§ Problem requirements
Each entry must appear in the answer exactly as given.

§ Extracted records
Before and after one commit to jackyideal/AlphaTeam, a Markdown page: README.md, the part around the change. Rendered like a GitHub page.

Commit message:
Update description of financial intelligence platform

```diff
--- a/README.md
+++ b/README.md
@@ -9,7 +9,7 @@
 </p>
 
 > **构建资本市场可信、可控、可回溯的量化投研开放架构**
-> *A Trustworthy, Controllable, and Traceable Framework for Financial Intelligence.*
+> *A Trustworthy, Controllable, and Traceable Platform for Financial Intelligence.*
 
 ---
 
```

§ Answer area
Before and after one commit to jackyideal/AlphaTeam, a Markdown page: README.md, the part around the change. Rendered like a GitHub page.

Commit message:
Update description of financial intelligence platform

```diff
--- a/README.md
+++ b/README.md
@@ -9,7 +9,7 @@
 </p>
 
 > **构建资本市场可信、可控、可回溯的量化投研开放架构**
-> *A Trustworthy, Controllable, and Traceable Framework for Financial Intelligence.*
+> *A Trustworthy, Controllable, and Traceable Platform for Financial Intelligence.*
 
 ---
 
```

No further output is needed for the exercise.